REQUIREMENT:
Find and return every line of the data that contains the word "const".

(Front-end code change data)
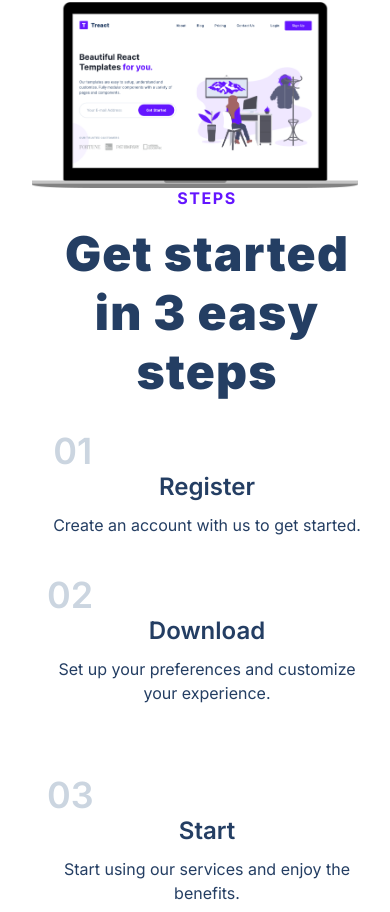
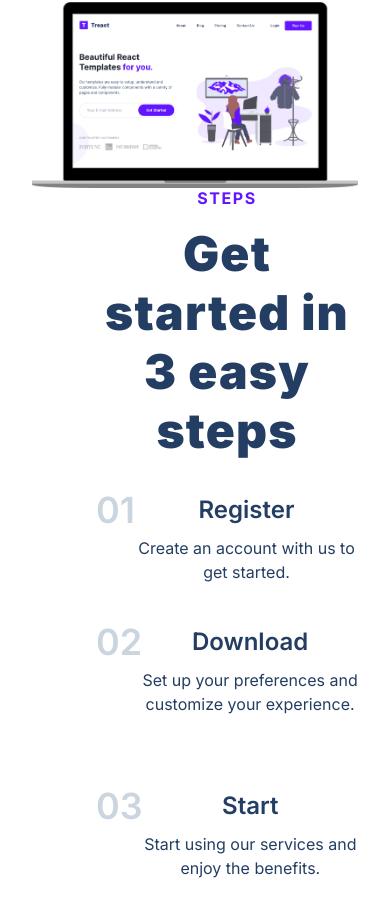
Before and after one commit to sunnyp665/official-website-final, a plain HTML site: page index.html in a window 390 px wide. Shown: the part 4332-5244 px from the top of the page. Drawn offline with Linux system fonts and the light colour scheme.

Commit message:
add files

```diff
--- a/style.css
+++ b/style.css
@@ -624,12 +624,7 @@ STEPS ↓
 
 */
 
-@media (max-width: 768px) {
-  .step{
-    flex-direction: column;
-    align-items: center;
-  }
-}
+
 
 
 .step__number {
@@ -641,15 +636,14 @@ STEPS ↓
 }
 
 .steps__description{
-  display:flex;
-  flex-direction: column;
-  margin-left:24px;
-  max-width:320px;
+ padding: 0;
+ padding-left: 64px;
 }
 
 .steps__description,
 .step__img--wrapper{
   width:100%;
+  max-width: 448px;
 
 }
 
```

==

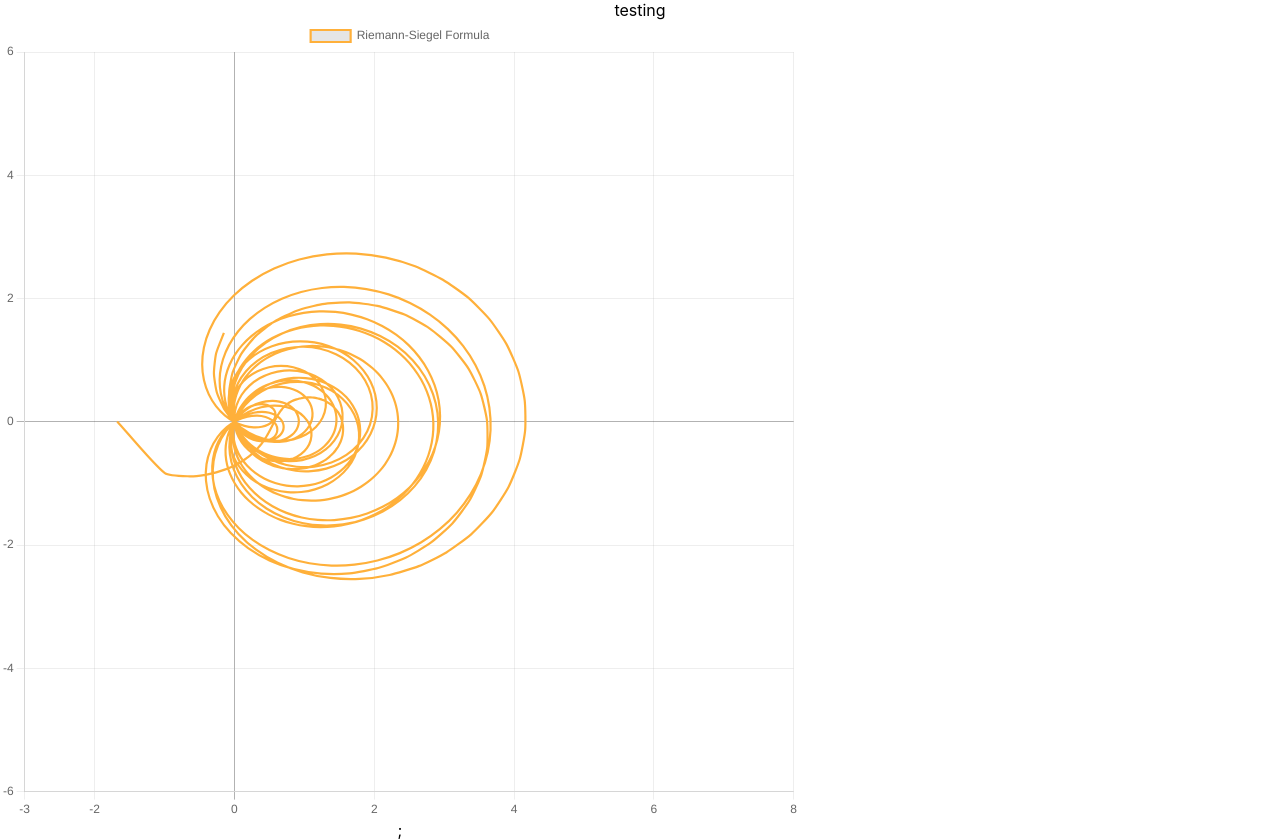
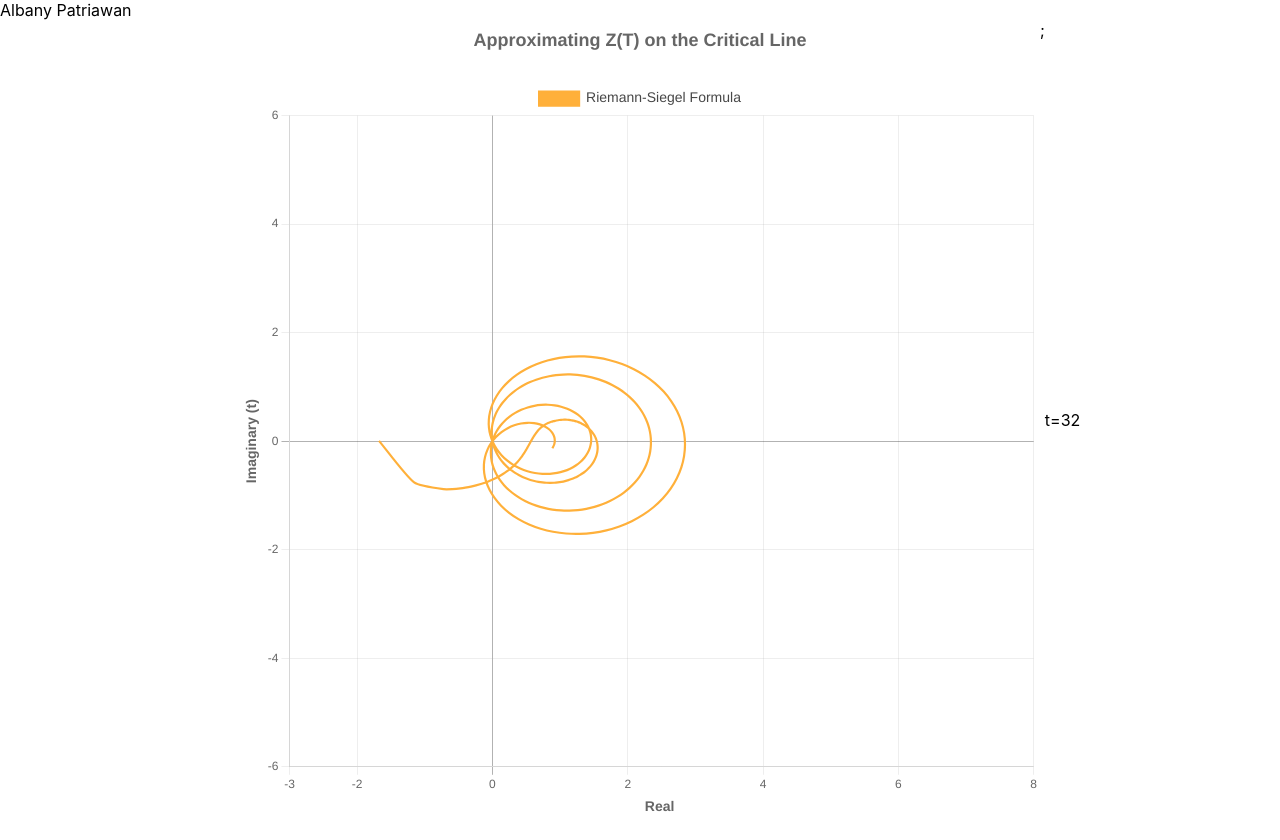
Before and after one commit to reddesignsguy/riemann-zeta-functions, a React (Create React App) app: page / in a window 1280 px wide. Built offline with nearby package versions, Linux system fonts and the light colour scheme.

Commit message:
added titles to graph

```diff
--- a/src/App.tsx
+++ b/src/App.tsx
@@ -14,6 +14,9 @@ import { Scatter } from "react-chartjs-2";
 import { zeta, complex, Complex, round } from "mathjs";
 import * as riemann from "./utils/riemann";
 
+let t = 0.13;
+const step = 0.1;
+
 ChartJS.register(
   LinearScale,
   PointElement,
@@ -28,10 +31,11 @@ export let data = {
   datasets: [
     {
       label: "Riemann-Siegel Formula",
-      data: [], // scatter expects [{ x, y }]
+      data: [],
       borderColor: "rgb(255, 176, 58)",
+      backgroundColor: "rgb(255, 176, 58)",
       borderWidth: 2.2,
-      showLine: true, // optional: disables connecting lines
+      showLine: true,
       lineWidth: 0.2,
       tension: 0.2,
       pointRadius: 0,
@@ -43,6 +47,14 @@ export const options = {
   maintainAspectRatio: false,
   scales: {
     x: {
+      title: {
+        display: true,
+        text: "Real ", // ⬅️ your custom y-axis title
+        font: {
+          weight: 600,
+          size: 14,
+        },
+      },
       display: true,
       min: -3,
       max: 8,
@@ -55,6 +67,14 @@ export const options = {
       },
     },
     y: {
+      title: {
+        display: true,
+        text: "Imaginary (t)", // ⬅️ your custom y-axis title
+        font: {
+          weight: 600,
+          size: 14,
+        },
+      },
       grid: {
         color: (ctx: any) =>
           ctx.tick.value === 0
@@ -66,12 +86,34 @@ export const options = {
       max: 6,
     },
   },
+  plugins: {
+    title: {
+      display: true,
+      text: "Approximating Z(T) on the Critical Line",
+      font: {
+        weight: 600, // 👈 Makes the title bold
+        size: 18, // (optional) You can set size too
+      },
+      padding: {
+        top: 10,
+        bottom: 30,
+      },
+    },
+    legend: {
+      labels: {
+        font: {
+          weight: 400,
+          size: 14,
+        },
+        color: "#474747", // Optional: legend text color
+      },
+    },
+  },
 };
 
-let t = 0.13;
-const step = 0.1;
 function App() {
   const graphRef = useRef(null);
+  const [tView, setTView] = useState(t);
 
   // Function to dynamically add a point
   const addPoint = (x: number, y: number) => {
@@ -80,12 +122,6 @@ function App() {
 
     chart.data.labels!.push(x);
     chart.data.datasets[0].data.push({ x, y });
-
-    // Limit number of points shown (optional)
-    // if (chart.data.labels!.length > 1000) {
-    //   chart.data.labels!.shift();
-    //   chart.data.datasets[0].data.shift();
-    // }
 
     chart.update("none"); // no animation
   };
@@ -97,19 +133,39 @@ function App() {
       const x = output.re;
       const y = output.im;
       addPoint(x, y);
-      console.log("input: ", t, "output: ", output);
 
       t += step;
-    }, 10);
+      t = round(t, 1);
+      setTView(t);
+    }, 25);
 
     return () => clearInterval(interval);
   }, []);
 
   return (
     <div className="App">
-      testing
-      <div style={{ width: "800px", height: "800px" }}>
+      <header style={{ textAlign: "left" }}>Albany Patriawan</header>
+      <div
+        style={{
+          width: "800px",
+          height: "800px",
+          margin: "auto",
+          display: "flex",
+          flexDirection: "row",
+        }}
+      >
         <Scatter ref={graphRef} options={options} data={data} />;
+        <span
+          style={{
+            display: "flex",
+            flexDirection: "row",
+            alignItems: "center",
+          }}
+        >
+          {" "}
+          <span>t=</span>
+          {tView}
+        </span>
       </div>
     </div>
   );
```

* * *

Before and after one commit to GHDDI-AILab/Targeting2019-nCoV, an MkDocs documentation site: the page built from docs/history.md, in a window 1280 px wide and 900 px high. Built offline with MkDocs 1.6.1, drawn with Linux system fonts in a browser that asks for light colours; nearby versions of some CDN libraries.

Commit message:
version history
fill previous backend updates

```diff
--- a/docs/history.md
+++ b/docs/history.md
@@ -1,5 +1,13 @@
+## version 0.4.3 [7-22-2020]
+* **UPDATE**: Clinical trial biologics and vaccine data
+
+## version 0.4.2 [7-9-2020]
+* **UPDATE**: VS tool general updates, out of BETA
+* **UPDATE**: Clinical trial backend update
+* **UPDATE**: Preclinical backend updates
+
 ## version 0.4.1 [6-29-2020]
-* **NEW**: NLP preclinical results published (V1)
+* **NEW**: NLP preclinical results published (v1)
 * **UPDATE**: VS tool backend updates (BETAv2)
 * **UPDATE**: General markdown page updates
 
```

SOLUTION FOR THIS TASK:
+const step = 0.1;
@@ -43,6 +47,14 @@ export const options = {
@@ -55,6 +67,14 @@ export const options = {
@@ -66,12 +86,34 @@ export const options = {
-const step = 0.1;
   const graphRef = useRef(null);
+  const [tView, setTView] = useState(t);
   const addPoint = (x: number, y: number) => {
       const x = output.re;
       const y = output.im;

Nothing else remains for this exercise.